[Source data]
====

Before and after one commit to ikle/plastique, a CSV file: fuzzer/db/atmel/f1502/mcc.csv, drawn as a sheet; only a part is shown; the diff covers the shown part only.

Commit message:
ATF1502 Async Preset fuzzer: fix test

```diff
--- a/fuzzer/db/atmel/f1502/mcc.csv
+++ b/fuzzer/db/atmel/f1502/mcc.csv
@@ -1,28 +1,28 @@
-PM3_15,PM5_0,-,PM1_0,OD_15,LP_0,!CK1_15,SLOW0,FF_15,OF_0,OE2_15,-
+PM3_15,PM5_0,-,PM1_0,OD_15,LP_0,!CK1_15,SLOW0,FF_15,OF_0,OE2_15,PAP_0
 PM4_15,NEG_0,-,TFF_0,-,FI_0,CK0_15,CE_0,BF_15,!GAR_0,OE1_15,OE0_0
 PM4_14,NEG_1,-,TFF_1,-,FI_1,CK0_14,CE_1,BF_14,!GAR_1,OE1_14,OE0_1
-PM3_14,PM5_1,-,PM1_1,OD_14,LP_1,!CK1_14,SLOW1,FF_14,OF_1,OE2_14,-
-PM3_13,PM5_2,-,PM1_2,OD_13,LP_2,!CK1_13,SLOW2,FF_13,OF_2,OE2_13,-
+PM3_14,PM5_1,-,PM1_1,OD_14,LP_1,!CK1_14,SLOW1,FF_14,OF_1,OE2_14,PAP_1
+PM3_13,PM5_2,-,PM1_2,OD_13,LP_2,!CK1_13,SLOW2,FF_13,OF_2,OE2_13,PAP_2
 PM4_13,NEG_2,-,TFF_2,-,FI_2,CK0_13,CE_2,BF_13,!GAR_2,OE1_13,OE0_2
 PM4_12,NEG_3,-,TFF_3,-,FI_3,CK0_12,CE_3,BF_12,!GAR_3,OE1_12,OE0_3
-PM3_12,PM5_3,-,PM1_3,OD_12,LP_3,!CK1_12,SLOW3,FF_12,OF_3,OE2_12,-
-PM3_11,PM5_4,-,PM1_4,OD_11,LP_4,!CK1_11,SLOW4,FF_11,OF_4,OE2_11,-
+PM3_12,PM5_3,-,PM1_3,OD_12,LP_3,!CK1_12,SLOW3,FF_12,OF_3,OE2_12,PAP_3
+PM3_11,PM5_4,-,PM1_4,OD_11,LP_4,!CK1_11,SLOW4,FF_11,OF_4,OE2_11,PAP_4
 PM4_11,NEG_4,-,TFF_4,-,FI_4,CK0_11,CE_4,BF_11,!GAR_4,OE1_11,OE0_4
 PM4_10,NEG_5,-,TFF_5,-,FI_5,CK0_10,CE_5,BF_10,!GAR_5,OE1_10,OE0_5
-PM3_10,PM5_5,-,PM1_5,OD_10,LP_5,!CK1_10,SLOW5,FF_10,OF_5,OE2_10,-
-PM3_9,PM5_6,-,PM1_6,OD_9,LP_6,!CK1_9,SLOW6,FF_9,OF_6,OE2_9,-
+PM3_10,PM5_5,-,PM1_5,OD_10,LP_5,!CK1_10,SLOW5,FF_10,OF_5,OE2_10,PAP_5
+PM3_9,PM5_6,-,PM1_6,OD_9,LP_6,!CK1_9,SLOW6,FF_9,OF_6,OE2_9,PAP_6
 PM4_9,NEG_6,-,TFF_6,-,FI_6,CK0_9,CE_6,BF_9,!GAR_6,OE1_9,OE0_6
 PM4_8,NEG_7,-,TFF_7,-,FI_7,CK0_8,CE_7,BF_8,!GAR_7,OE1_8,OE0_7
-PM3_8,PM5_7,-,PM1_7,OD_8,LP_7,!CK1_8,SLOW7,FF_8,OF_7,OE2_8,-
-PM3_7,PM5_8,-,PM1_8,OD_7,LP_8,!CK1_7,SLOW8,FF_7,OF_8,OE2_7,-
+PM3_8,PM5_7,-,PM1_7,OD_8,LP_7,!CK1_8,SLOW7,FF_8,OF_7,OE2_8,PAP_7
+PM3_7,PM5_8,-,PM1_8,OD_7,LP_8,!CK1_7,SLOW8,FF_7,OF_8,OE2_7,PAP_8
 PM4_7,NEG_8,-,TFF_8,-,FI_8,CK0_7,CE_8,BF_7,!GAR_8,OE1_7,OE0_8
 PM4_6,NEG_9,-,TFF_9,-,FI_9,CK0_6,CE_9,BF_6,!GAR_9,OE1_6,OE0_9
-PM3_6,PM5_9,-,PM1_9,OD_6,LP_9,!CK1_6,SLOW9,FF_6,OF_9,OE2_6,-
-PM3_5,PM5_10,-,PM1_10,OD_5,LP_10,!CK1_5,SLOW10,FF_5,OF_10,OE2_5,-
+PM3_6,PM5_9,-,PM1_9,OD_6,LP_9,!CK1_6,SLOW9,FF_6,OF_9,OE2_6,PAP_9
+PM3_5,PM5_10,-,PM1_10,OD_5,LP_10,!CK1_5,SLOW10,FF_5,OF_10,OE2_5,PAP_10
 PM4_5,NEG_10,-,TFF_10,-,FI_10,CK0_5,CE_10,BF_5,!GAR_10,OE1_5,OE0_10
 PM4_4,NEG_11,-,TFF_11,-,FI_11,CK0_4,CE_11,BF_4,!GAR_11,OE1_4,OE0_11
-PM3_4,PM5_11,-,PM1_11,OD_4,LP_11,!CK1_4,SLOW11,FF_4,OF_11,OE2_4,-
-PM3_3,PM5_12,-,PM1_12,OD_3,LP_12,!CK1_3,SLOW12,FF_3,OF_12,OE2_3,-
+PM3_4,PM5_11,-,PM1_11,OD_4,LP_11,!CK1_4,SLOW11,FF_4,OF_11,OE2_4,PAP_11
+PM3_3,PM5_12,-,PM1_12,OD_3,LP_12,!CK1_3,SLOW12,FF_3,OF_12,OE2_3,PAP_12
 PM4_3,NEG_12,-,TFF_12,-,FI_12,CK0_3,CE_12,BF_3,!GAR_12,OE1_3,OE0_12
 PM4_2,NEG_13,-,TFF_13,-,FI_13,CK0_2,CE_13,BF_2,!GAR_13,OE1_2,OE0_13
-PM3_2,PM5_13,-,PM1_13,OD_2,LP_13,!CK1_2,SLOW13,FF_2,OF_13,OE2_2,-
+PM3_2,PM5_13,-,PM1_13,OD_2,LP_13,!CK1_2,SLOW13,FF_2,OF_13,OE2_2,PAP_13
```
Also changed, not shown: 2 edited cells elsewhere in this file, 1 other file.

====

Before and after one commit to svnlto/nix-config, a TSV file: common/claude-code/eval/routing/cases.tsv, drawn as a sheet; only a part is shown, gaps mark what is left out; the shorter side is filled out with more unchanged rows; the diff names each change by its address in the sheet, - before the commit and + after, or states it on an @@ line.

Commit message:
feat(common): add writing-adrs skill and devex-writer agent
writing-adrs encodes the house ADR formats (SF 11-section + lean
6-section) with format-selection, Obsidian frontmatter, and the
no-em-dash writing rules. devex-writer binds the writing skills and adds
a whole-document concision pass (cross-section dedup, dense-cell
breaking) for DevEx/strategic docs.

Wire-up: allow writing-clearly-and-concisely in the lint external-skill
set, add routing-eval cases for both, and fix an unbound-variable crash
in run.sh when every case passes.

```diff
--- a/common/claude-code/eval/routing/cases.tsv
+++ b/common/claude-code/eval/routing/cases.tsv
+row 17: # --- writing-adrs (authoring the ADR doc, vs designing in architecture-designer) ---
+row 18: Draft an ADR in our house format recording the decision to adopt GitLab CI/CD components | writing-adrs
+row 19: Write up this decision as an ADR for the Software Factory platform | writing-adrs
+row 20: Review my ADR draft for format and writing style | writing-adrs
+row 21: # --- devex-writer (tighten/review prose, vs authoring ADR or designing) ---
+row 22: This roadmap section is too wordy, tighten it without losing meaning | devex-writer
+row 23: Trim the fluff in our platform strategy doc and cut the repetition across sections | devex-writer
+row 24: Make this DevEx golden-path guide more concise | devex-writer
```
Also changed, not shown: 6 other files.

====

About this exercise ->
Return only the number of lines above that include "shown".

Completed exercise ->
4